MATERIAL TO PROCESS →
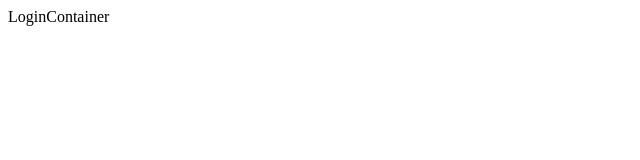
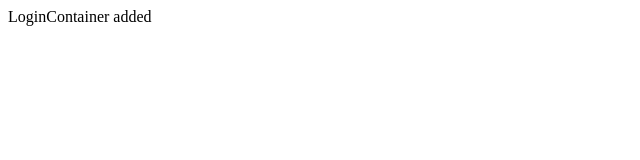
Before and after one commit to mr-samikhan/sortara-admin, a React (Vite) app: page /login in a window 1280 px wide. Shown: the top 160 px of the page, without its empty margins (0-640 px from the left). Built offline with nearby package versions, Linux system fonts and the light colour scheme.

Commit message:
feat:added text

```diff
--- a/src/modules/ManageAuth/containers/LoginContainer/LoginContainer.tsx
+++ b/src/modules/ManageAuth/containers/LoginContainer/LoginContainer.tsx
@@ -1,5 +1,5 @@
 const LoginContainer = () => {
-  return <div>LoginContainer</div>
+  return <div>LoginContainer added</div>
 }
 
 export default LoginContainer
```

YOUR GOAL → Out of the entries, pull every line that mentions "LoginContainer".

YOUR RESPONSE →
--- a/src/modules/ManageAuth/containers/LoginContainer/LoginContainer.tsx
+++ b/src/modules/ManageAuth/containers/LoginContainer/LoginContainer.tsx
 const LoginContainer = () => {
-  return <div>LoginContainer</div>
+  return <div>LoginContainer added</div>
 export default LoginContainer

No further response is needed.